▶ [WORK ORDER]: Could you find every line in the records below that contains the word "changed" and copy it?

▶ [EXTRACTED INFORMATION]:
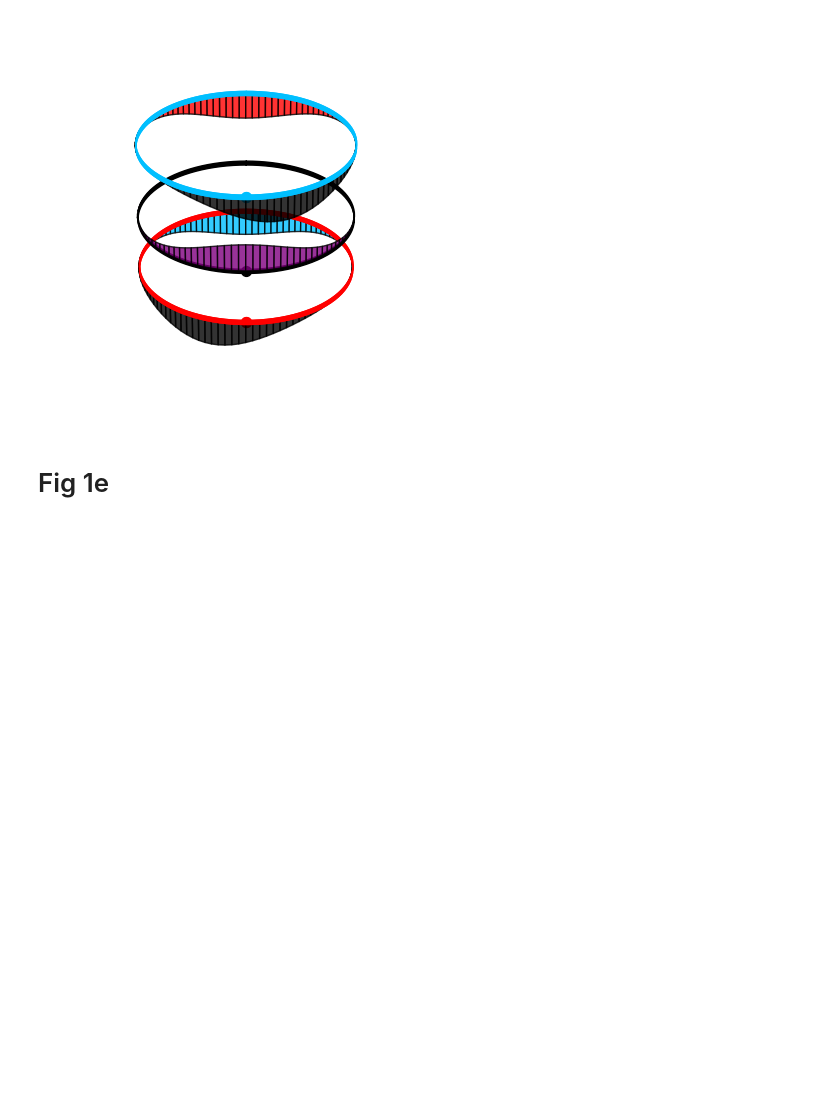
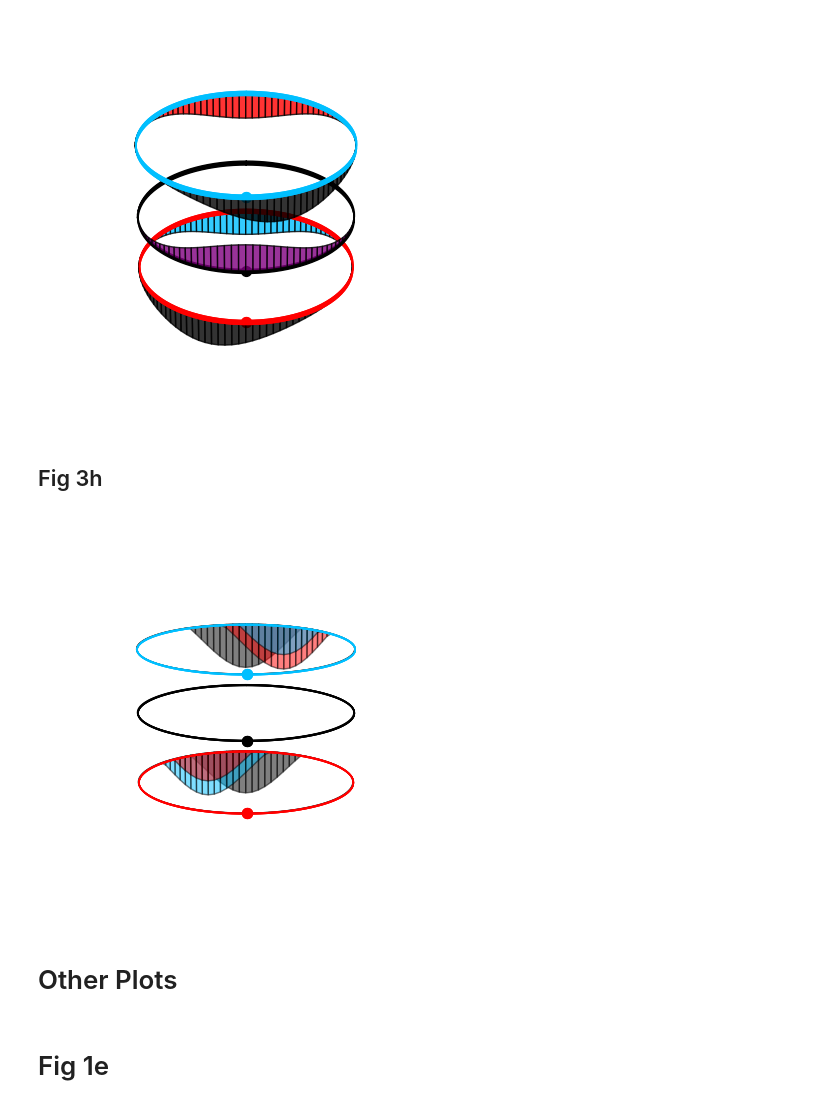
Before and after one commit to Musiclit/HD_cell, a Jupyter notebook: src/4_figures/1_figures.ipynb, the cells around one changed output. Drawn from its saved outputs; the diff is of its cells as text; code cells hidden in the pictures; blank space fills up the shorter version.

```diff
--- a/src/4_figures/1_figures.ipynb
+++ b/src/4_figures/1_figures.ipynb
@@ -252,3 +210,5 @@ fig.savefig("../../../Pictures/srcfig1_4_input_driven_net_relay.png", dpi=300, b
 plt.show()
 # %% [output]
 [figure]
+# %% [markdown]
+## Fig 3h
@@ -254,0 +217,61 @@ plt.show()
+# %%
+[network_pars] = load_pickle(['pars'], vonmises_weight_2i1r_2, max0x, 'new_12')
+net_id = 1174
+net_par = network_pars[net_id]
+phi_shift = np.pi * 8/9
+
+data_num = 101
+theta = np.linspace(-np.pi, np.pi, data_num)
+def weight_fun(add):
+    return vonmises_weight_2i1r_2(*net_par, phi_shift, data_num, theta)[:,(data_num-1)//2+add]
+
+
+a_colors = ['black', 'deepskyblue', 'red']
+cell_colors = ['black', 'deepskyblue', 'red']
+shift = [0,0,0]
+
+blue_rgb = mcolors.to_rgb('deepskyblue')
+red_rgb = mcolors.to_rgb('red')
+mixed_rgb = tuple((b + r) / 2 for b, r in zip(blue_rgb, red_rgb))
+
+fig = plt.figure(figsize=(5,5))
+ax = fig.add_subplot(projection='3d')
+
+zlimt = 60
+ax.set_zlim(-zlimt,zlimt)
+# baselines = [zlimt*0.7,0,-zlimt*0.78]
+baselines = [0,zlimt*0.7,-zlimt*0.78]
+adds_num = np.linspace(0,2*data_num, 3).astype(int)
+
+for i, add in enumerate(adds_num):
+    atheta = theta + shift[i]
+    x = np.cos(atheta)
+    y = np.sin(atheta)
+
+    zs = weight_fun(add)
+    plot_order = [0,1,2] if i == 2 else [0,2,1]
+
+    for j in plot_order:
+
+        add2 = adds_num[j]
+        z = zs[add2:data_num+add2]
+        acolor = a_colors[j]
+        alpha_val = 0.5
+        ax.fill_between(x,y,z+baselines[i],x,y,baselines[i], alpha=alpha_val, edgecolor='k', facecolors=acolor, mode='quad', shade=False)
+        ax.scatter(np.cos(shift[i])+0.01,np.sin(shift[i])+0.01,baselines[i], marker='o', c=cell_colors[i], s=50)
+        ax.fill_between(x,y,baselines[i]-0.2,x,y,baselines[i]+0.2,
+                        edgecolor=cell_colors[i], facecolors=cell_colors[i], mode="polygon", zorder=100)
+
+ax.grid(False)
+for axis in [ax.xaxis, ax.yaxis, ax.zaxis]:
+    axis.set_ticks([])
+    axis.pane.set_visible(False)
+    axis.line.set_color((0, 0, 0, 0))
+
+ax.view_init(elev=15, azim=0)
+fig.savefig("../../../Pictures/srcfig3_10_zebrafish_model_weight.png", dpi=300, bbox_inches='tight', transparent=True)
+plt.show()
+# %% [output]
+[figure, added]
+# %% [markdown]
+# Other Plots
```
Also changed, not shown: parts of 23 cells of this notebook, 4 other files.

▶ [OUTPUT OF THE EXERCISE]:
Before and after one commit to Musiclit/HD_cell, a Jupyter notebook: src/4_figures/1_figures.ipynb, the cells around one changed output. Drawn from its saved outputs; the diff is of its cells as text; code cells hidden in the pictures; blank space fills up the shorter version.
Also changed, not shown: parts of 23 cells of this notebook, 4 other files.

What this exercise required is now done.